Who’s minding the store: Fraud prevention for SMEs

Any given day small business owners have several competing priorities, from the day-to-day operations of their business to marketing, human resources, bookkeeping, tech support and even cleaning. Add the pressure of the pandemic and what is going on globally and it is no wonder that they have become the target of scammers. Owners simply have too much going on to be everything to every aspect of their business.

According to the Better Business Bureau (BBB), scams can impact every business, regardless of location, size, or industry. But they are especially a problem for small businesses. These businesses often don’t have the cyber security support or established accounting processes of larger companies. This can make them more vulnerable to scams.

Determining the true cost of scams and fraud is not an easy task. The Canadian Federation of Independent Business (CFIB), reports that one in every five businesses is victimized by fraud, yet 66 per cent of these crimes go unreported. In addition to the financial losses, which vary from hundreds of dollars to thousands of dollars; lost time, negative emotional impacts such as stress, and negative impact on staff morale were cited as the top
non-financial impacts of fraud in a comprehensive study conducted in 2016.

Understanding why small business is targeted, is only half the fraud prevention picture. How small businesses are targeted is the other half of the picture. Some of the most common business scams are very similar to the personal scams that are widely covered in the news—phishing, spear phishing, whaling, vishing, and smishing. The Competition Bureau of Canada sets out that, “all of the terms related to this group of scams refer to the same broad practice in which someone tries to trick you into giving up sensitive business information, such as credit card numbers, bank account numbers, and passwords.” The scammer typically identifies themselves as being from a bank, credit card company, one of the provincial utility companies, a service provider, supplier, or Canada Revenue Agency.

The most common scam specific to small business is also a form of phishing. Business Email Compromise (BEC) scams target individuals with an email that directs them to send money to “new” bank accounts. The email could appear to come from vendors, contractors, business partners, etc. This fraud has tripled over the last three years.

Another common scam is malware, malicious software that is designed to compromise a computer or network. It is most commonly “caught” through downloads, email attachments and links. Ransomware is a form of malware that blocks access to your business computer by locking the screen or encrypting information while the scammer demands payment to unlock it.

Phony invoice scams, directory scams, stolen identity/impostor scams, charity pitch scams, office supply scams, coupon books scams, vanity awards scams, overpayment scams, and business grants and loans scams round out the top ten list of common scams targeting businesses.

The BBB offers these tips to help small businesses protect themselves:

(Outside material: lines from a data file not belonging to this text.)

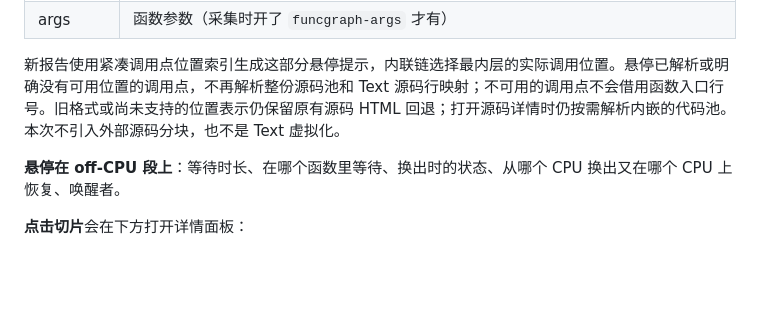
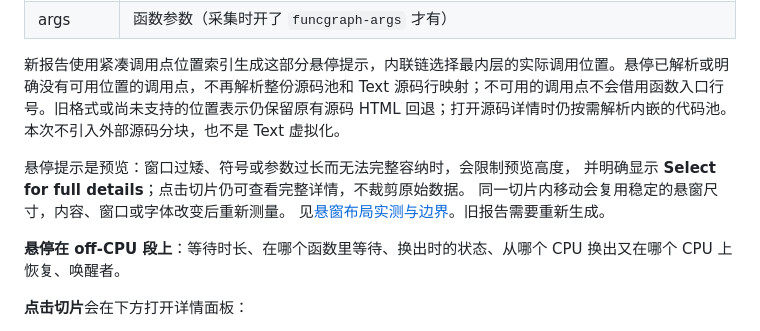
Before and after one commit to pengdonglin137/FuncGraph, a Markdown page: docs/guide.cn.md, the part around the change. Rendered like a GitHub page; blank space fills up the shorter version.

```diff
--- a/docs/guide.cn.md
+++ b/docs/guide.cn.md
@@ -906,6 +906,11 @@ python3 funcgraph.py --timeline --tail-calls --fast --func-links \
 
 新报告使用紧凑调用点位置索引生成这部分悬停提示，内联链选择最内层的实际调用位置。悬停已解析或明确没有可用位置的调用点，不再解析整份源码池和 Text 源码行映射；不可用的调用点不会借用函数入口行号。旧格式或尚未支持的位置表示仍保留原有源码 HTML 回退；打开源码详情时仍按需解析内嵌的代码池。本次不引入外部源码分块，也不是 Text 虚拟化。
 
+悬停提示是预览：窗口过矮、符号或参数过长而无法完整容纳时，会限制预览高度，
+并明确显示 **Select for full details**；点击切片仍可查看完整详情，不裁剪原始数据。
+同一切片内移动会复用稳定的悬窗尺寸，内容、窗口或字体改变后重新测量。
+见[悬窗布局实测与边界](performance-tooltips.md)。旧报告需要重新生成。
+
 **悬停在 off-CPU 段上**：等待时长、在哪个函数里等待、换出时的状态、从哪个 CPU 换出又在哪个 CPU 上恢复、唤醒者。
 
 **点击切片**会在下方打开详情面板：
```
Also changed, not shown: docs/guide.en.md (+6 -0 lines), docs/performance-tooltips.md (added, +68 -0 lines), docs/img/tl_offcpu.png, docs/img/tl_tail.png, docs/img/tl_tail_inline.png, docs/img/tl_untraced.png, 7 other files.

  • Keep good records
  • Be extra careful with payment procedures. Establish payment authorization procedures, including a multi-person approval process for transactions above a certain dollar threshold
  • Avoid some payment methods like wire transfers, prepaid debit cards and gift cards as these are scammers’ preferred methods of payment
  • Double check vendors
  • Be careful what information you share
  • Protect your devices. Make sure you have proper computer protection software and a firewall. Don’t click on links inside unsolicited e-mails.

Sometimes, despite being prepared, the unthinkable happens. In that case, report the scam to the local authorities and document the scam on the BBB’s Scam TrackerSM, an online database of scams.